whipped butters, Selah asks: I would like to make a whipped body butter with just these ingredients: coconut oil, beeswax, vitamin e oil and essential oils. Would you happen to know a good ratio to use for a whipped body butter like that? FWIW: I made one yesterday that had a slightly too thick consistency, but it was also super greasy/oily and took about 20 minutes for it to fully soak in to the skin. I was hoping to find a ratio for beeswax/coconut oil that would end up in a smoother finished product that is less oily. thank you in advance!
Why do you want to use those ingredients? I ask because coconut oil is not a good oil from which to make a whipped anhydrous (non-water containing_ butter as it melts at slightly above room temperature. (I suspect that's why you want to ues the beeswax.) If you want to try this as a body butter, you can start with 10% beeswax and 90% coconut oil and see if it gives you the texture and consistency you want. If not, then try with 20% beeswax. Then 25% or 30%. And so on. You will have to do some testing of this in places that might be slightly warmer, like your kitchen or bathroom after a shower, to see if it holds up in the heat before putting it in your purse or in an overnight bag!
Here's the thing - you won't get something that is less oily because coconut oil is oily and it makes up the majority of the product. The skin feel of a product is dependent upon its ingredients, and when you use an oil as the main ingredient that oil's skin feel will likely be the skin feel of the product. If I use shea butter as the main ingredient in a whipped butter, I'll have a greasier feeling product than if I used mango butter as the main ingredient. Beeswax will help make a product stiffer, but it won't make it feel less greasy.
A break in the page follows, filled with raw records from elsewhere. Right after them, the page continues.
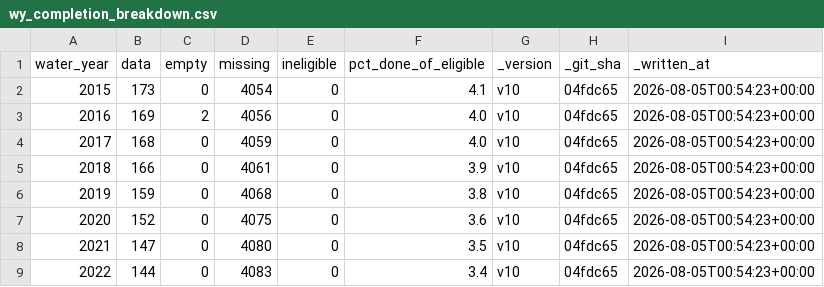
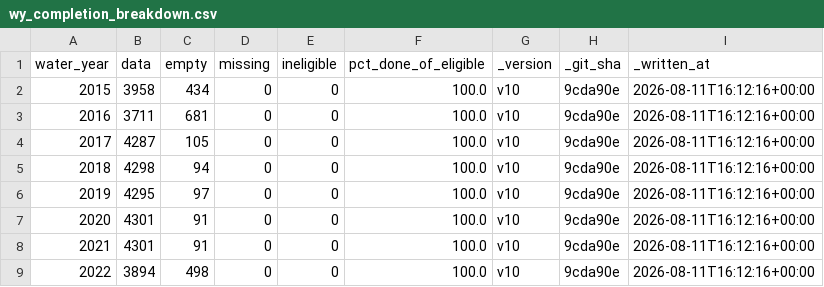
Before and after one commit to egagli/global_snowmelt_runoff_onset, a CSV file: processing/results/v10/wy_completion_breakdown.csv, drawn as a sheet; only a part is shown; the diff covers the shown part only.

```diff
--- a/processing/results/v10/wy_completion_breakdown.csv
+++ b/processing/results/v10/wy_completion_breakdown.csv
@@ -1,9 +1,9 @@
 water_year,data,empty,missing,ineligible,pct_done_of_eligible,_version,_git_sha,_written_at
-2015,173,0,4054,0,4.1,v10,04fdc65,2026-08-05T00:54:23+00:00
-2016,169,2,4056,0,4.0,v10,04fdc65,2026-08-05T00:54:23+00:00
-2017,168,0,4059,0,4.0,v10,04fdc65,2026-08-05T00:54:23+00:00
-2018,166,0,4061,0,3.9,v10,04fdc65,2026-08-05T00:54:23+00:00
-2019,159,0,4068,0,3.8,v10,04fdc65,2026-08-05T00:54:23+00:00
-2020,152,0,4075,0,3.6,v10,04fdc65,2026-08-05T00:54:23+00:00
-2021,147,0,4080,0,3.5,v10,04fdc65,2026-08-05T00:54:23+00:00
-2022,144,0,4083,0,3.4,v10,04fdc65,2026-08-05T00:54:23+00:00
+2015,3958,434,0,0,100.0,v10,9cda90e,2026-08-11T16:12:16+00:00
+2016,3711,681,0,0,100.0,v10,9cda90e,2026-08-11T16:12:16+00:00
+2017,4287,105,0,0,100.0,v10,9cda90e,2026-08-11T16:12:16+00:00
+2018,4298,94,0,0,100.0,v10,9cda90e,2026-08-11T16:12:16+00:00
+2019,4295,97,0,0,100.0,v10,9cda90e,2026-08-11T16:12:16+00:00
+2020,4301,91,0,0,100.0,v10,9cda90e,2026-08-11T16:12:16+00:00
+2021,4301,91,0,0,100.0,v10,9cda90e,2026-08-11T16:12:16+00:00
+2022,3894,498,0,0,100.0,v10,9cda90e,2026-08-11T16:12:16+00:00
```
Also changed, not shown: 18 edited cells elsewhere in this file, processing/results/v10/bulk_processing_stats.csv, processing/results/v10/commit_outcome_summary.csv, 7 other files.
mango butter, shea butter, cocoa butter or another one of these exotic butters at something like 20% to 35% and see how it works out for you. The butter should stiffen the coconut oil enough to be thicker. That's what I did with this babaussu whipped butter - which has melting points very much like coconut oil - and it was awesome!
Coconut oil? Coconut oil!
A quick note about coconut oil and warm temperatures
Gels (revised for 2013), Lisa asks: I found Sodium Carbomer - Preneutralized Carbomer at Lotioncrafter. If I'm reading it right, I shouldn't have to use a lye solution or triethanolamine? Am I correct? If so, any idea what the basic recipe would be then? I'm so bad at math. Thanks in advance if you can help.
Yes, this is a pre-neutralized carbomer, meaning it comes to you in a gelled format that you would add to other ingredients to make gelled products!
It depends upon the thickness of the gel, but you would just add other ingredients to it and mix. You can see a number of these recipes in the one ingredient, five products: gel series that I've been writing this week. (Go to that post and hit "newer post" to see the next post!) Or check out these other posts on using gels in our products!
Join me tomorrow for more fun formulating!